Norman Deschampe, a longtime chairman of the Grand Portage Band of Lake Superior Chippewa, died Feb. 9 of a heart attack in his home. He was 65.

Deschampe was elected to the tribal council in his early 20s and served 27 years as its chairman. He won praise for advocating for his constituents, helping to establish a reservation charter school and developing a strong relationship with the neighboring city of Grand Marais.

Before his death, Deschampe was organizing a Boys & Girls Club on the Grand Portage Reservation, something that Marie Spry, the interim band chairwoman, says she plans to finish on his behalf.

Spry said the band will hold a special election July 1 to choose a new chairperson.

The Grand Portage Reservation is in Cook County, near the tip of the state’s Arrowhead Region.

David Mullen

Duluth

Destination Medical Center … Up North?

It’s been six years since the Legislature approved a $585 million taxpayer funding package for what’s often called the largest economic development project in the state: the Destination Medical Center project at the Mayo Clinic in Rochester.

The 20-year project blends those taxpayer dollars with billions more in Mayo and private investment to grow the hospital’s campus, fuel new medical discoveries and rebuild Rochester’s core.

Has it worked?

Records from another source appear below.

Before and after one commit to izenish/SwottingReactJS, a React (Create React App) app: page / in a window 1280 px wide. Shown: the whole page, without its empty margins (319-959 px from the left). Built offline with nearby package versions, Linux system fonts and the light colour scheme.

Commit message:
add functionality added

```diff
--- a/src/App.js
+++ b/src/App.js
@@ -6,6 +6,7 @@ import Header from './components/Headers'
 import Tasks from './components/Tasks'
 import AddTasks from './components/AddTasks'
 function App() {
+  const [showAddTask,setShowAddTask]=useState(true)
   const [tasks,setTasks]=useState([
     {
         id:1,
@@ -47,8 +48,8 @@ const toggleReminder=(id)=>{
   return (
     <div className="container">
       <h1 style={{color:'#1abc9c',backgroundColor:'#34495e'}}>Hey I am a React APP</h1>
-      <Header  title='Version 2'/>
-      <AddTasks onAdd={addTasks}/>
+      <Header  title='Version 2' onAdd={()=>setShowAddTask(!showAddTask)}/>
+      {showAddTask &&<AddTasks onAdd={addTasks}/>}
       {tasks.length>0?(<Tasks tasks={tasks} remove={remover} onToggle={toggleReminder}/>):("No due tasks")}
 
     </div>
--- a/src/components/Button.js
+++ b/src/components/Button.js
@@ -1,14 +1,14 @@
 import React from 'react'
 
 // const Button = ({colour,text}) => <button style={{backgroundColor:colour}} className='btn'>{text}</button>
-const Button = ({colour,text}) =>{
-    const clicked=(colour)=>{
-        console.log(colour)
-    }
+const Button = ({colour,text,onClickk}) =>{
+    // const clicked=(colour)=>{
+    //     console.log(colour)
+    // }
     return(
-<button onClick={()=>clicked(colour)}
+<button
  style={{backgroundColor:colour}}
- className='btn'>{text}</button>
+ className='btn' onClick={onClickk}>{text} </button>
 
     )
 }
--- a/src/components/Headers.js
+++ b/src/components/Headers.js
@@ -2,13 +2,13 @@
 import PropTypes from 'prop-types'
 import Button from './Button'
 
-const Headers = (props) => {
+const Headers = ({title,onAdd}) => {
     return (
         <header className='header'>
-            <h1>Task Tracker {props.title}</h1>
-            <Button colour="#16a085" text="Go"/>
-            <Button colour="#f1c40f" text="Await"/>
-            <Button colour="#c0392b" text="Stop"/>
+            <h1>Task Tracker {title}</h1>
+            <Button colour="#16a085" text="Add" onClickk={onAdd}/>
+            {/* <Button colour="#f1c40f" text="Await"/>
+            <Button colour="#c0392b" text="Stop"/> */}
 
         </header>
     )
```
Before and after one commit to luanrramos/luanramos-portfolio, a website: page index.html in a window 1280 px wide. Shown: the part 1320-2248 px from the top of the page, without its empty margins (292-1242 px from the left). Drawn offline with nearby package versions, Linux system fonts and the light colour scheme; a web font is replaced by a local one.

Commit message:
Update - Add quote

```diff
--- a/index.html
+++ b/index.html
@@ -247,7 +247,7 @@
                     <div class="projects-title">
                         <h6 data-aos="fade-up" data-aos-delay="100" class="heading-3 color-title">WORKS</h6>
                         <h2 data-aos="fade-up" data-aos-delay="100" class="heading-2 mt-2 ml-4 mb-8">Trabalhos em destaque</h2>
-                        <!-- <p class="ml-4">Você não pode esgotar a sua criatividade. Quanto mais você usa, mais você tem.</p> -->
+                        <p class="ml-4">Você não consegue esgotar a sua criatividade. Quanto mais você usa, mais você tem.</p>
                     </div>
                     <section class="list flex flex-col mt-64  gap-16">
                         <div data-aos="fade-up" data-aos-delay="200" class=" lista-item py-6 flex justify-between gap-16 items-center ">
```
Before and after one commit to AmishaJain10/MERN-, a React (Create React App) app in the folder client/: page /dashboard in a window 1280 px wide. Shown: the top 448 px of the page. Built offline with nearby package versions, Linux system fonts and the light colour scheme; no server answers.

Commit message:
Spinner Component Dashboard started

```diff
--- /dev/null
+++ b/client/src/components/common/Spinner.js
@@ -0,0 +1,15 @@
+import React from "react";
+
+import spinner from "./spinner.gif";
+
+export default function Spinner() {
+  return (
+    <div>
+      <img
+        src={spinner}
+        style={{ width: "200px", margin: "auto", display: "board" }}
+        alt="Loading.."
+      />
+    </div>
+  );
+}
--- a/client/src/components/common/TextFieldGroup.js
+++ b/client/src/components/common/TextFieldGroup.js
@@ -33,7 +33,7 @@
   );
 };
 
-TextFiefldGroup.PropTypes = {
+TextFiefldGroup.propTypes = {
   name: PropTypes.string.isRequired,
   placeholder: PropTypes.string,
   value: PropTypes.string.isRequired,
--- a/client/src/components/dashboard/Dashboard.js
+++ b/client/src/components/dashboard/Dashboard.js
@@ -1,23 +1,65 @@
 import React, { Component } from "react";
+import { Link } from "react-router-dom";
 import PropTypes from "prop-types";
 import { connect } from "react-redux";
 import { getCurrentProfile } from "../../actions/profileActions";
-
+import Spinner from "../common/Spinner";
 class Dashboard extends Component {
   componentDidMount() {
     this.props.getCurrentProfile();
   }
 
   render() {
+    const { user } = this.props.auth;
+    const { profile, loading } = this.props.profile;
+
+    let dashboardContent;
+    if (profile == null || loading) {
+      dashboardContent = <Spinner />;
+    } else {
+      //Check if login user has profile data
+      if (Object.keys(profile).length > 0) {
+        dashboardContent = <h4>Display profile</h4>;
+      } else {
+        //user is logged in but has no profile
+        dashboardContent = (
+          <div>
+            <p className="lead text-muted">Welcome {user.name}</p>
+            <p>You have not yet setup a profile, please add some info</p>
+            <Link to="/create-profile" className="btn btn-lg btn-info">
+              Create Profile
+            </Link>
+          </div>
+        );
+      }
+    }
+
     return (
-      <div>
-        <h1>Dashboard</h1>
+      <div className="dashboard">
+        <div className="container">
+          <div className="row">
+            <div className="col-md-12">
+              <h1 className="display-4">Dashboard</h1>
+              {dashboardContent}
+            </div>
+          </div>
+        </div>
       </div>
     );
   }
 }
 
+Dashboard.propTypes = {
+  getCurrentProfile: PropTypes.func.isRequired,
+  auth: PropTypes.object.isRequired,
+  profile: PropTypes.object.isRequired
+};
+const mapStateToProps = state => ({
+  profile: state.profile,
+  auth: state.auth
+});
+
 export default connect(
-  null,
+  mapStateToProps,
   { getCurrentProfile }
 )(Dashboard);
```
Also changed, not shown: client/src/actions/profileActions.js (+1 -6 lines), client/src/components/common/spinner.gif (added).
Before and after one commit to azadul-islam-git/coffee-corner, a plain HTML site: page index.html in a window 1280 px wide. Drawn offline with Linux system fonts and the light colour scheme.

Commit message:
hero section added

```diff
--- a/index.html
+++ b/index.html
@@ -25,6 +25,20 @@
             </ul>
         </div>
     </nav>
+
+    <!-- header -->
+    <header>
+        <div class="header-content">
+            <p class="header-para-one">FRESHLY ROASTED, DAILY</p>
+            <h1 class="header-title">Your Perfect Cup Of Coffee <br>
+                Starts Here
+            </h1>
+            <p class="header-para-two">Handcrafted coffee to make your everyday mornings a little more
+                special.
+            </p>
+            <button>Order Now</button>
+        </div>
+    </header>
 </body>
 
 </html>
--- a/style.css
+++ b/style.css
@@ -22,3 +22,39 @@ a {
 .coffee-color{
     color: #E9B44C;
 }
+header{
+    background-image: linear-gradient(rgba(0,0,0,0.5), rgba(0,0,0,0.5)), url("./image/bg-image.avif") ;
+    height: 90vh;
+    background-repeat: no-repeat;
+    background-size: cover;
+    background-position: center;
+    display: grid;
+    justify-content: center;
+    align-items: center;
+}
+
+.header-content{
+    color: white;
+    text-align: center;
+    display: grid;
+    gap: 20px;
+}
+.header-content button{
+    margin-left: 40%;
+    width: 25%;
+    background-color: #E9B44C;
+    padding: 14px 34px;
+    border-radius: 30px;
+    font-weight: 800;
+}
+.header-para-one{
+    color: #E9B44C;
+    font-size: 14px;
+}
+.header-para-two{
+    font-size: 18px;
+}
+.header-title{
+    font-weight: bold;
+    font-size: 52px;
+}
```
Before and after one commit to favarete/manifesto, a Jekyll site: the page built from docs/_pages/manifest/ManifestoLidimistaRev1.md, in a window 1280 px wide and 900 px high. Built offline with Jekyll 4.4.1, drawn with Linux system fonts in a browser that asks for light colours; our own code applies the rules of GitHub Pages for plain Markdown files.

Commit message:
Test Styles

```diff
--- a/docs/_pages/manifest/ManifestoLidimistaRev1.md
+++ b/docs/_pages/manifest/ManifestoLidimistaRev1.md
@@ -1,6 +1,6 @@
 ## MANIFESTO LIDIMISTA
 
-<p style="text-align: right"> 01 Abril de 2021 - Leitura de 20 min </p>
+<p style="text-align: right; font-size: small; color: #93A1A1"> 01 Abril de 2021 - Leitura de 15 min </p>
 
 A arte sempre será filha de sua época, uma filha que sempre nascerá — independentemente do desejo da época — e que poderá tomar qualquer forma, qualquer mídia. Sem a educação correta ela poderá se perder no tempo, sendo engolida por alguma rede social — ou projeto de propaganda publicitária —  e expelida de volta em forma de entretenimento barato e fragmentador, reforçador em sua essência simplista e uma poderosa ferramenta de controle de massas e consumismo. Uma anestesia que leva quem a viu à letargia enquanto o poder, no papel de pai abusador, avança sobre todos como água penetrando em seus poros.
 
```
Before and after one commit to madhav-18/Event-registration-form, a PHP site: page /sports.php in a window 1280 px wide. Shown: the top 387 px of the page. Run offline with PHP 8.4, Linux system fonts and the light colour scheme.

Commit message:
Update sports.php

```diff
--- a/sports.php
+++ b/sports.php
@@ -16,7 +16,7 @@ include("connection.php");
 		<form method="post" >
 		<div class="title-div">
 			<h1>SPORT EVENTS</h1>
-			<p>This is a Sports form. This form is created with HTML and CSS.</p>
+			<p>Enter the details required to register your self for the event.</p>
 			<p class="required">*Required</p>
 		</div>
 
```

Some folks in Duluth think so.

A bill introduced in the Legislature last week by state Sen. Erik Simonson, D-Duluth, would copy Mayo’s public-private model for development in Duluth. His bill calls for investing $164 million in state money and $20 million from the city of Duluth for the area surrounding the city’s hospitals. The money would help pay for infrastructure as Essentia Health and St. Luke’s hospitals invest hundreds of millions of dollars into their facilities.

The hope is that it would spark a building boom similar to what’s happening in downtown Rochester, where apartment buildings, hotels and even a beloved city theater are being built or renovated.

The payoff, Mayo and city officials say, will be thousands of new jobs at the clinic and swelling tax revenue for years to come.

The DMC project required both the Mayo Clinic and the city to kick in their own investment before the public dollars would be available. Even then, the taxpayer money goes to infrastructure such as streets, sidewalks and sewer pipes — not to doctors’ offices. The state agreed to provide $400 million over 20 years, the city would provide $128 million and the county $40 million for transportation.

Simonson introduced the same bill last year, but it never got traction.

Matt Mckinney